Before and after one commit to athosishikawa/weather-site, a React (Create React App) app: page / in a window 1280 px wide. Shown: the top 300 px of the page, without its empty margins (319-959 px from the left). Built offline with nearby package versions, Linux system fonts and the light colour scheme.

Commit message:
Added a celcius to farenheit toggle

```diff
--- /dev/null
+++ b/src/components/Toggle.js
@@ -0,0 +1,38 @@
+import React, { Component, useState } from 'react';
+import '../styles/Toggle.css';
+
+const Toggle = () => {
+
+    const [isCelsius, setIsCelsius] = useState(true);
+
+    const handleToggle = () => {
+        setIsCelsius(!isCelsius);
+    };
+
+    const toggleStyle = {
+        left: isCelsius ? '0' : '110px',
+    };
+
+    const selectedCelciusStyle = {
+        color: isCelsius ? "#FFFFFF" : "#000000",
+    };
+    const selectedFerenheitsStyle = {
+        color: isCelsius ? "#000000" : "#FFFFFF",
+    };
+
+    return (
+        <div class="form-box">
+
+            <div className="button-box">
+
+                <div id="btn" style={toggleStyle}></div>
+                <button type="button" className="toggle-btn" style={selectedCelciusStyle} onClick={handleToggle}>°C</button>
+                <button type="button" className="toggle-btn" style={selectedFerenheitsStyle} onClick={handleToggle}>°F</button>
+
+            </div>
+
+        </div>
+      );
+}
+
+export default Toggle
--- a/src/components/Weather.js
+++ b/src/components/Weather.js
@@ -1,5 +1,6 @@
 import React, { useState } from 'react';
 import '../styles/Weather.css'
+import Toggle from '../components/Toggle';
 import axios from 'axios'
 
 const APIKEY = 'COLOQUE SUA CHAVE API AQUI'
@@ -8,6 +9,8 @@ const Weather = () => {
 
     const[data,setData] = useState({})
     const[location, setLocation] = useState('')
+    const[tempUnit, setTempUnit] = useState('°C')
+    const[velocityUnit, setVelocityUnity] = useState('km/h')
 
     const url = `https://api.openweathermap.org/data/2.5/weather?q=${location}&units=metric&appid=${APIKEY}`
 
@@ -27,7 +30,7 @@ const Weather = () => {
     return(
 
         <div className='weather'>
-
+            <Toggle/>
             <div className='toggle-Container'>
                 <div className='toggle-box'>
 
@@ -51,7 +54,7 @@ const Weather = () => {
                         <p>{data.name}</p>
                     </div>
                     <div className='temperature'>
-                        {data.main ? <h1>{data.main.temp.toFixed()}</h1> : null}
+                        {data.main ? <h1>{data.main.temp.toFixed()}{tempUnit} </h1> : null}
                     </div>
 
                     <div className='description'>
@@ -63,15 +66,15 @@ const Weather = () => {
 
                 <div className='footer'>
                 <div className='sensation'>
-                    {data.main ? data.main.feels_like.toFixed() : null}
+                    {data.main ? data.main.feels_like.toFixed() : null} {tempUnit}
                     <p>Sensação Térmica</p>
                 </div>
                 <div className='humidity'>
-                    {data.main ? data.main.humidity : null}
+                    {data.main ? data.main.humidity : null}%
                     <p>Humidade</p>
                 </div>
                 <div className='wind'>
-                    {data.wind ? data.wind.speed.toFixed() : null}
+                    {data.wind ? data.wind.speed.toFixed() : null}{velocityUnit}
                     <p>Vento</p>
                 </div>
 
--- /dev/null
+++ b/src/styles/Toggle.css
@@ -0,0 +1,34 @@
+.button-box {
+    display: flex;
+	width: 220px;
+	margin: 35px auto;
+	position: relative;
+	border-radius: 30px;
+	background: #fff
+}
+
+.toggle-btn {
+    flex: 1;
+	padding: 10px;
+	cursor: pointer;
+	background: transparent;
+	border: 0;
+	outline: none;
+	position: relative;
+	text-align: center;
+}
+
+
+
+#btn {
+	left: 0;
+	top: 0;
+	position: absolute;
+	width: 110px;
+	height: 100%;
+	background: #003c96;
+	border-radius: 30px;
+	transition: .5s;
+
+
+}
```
###
### Directions for this task
The entire listing is to be printed once more, word for word.

### Exercise response
Before and after one commit to athosishikawa/weather-site, a React (Create React App) app: page / in a window 1280 px wide. Shown: the top 300 px of the page, without its empty margins (319-959 px from the left). Built offline with nearby package versions, Linux system fonts and the light colour scheme.

Commit message:
Added a celcius to farenheit toggle

```diff
--- /dev/null
+++ b/src/components/Toggle.js
@@ -0,0 +1,38 @@
+import React, { Component, useState } from 'react';
+import '../styles/Toggle.css';
+
+const Toggle = () => {
+
+    const [isCelsius, setIsCelsius] = useState(true);
+
+    const handleToggle = () => {
+        setIsCelsius(!isCelsius);
+    };
+
+    const toggleStyle = {
+        left: isCelsius ? '0' : '110px',
+    };
+
+    const selectedCelciusStyle = {
+        color: isCelsius ? "#FFFFFF" : "#000000",
+    };
+    const selectedFerenheitsStyle = {
+        color: isCelsius ? "#000000" : "#FFFFFF",
+    };
+
+    return (
+        <div class="form-box">
+
+            <div className="button-box">
+
+                <div id="btn" style={toggleStyle}></div>
+                <button type="button" className="toggle-btn" style={selectedCelciusStyle} onClick={handleToggle}>°C</button>
+                <button type="button" className="toggle-btn" style={selectedFerenheitsStyle} onClick={handleToggle}>°F</button>
+
+            </div>
+
+        </div>
+      );
+}
+
+export default Toggle
--- a/src/components/Weather.js
+++ b/src/components/Weather.js
@@ -1,5 +1,6 @@
 import React, { useState } from 'react';
 import '../styles/Weather.css'
+import Toggle from '../components/Toggle';
 import axios from 'axios'
 
 const APIKEY = 'COLOQUE SUA CHAVE API AQUI'
@@ -8,6 +9,8 @@ const Weather = () => {
 
     const[data,setData] = useState({})
     const[location, setLocation] = useState('')
+    const[tempUnit, setTempUnit] = useState('°C')
+    const[velocityUnit, setVelocityUnity] = useState('km/h')
 
     const url = `https://api.openweathermap.org/data/2.5/weather?q=${location}&units=metric&appid=${APIKEY}`
 
@@ -27,7 +30,7 @@ const Weather = () => {
     return(
 
         <div className='weather'>
-
+            <Toggle/>
             <div className='toggle-Container'>
                 <div className='toggle-box'>
 
@@ -51,7 +54,7 @@ const Weather = () => {
                         <p>{data.name}</p>
                     </div>
                     <div className='temperature'>
-                        {data.main ? <h1>{data.main.temp.toFixed()}</h1> : null}
+                        {data.main ? <h1>{data.main.temp.toFixed()}{tempUnit} </h1> : null}
                     </div>
 
                     <div className='description'>
@@ -63,15 +66,15 @@ const Weather = () => {
 
                 <div className='footer'>
                 <div className='sensation'>
-                    {data.main ? data.main.feels_like.toFixed() : null}
+                    {data.main ? data.main.feels_like.toFixed() : null} {tempUnit}
                     <p>Sensação Térmica</p>
                 </div>
                 <div className='humidity'>
-                    {data.main ? data.main.humidity : null}
+                    {data.main ? data.main.humidity : null}%
                     <p>Humidade</p>
                 </div>
                 <div className='wind'>
-                    {data.wind ? data.wind.speed.toFixed() : null}
+                    {data.wind ? data.wind.speed.toFixed() : null}{velocityUnit}
                     <p>Vento</p>
                 </div>
 
--- /dev/null
+++ b/src/styles/Toggle.css
@@ -0,0 +1,34 @@
+.button-box {
+    display: flex;
+	width: 220px;
+	margin: 35px auto;
+	position: relative;
+	border-radius: 30px;
+	background: #fff
+}
+
+.toggle-btn {
+    flex: 1;
+	padding: 10px;
+	cursor: pointer;
+	background: transparent;
+	border: 0;
+	outline: none;
+	position: relative;
+	text-align: center;
+}
+
+
+
+#btn {
+	left: 0;
+	top: 0;
+	position: absolute;
+	width: 110px;
+	height: 100%;
+	background: #003c96;
+	border-radius: 30px;
+	transition: .5s;
+
+
+}
```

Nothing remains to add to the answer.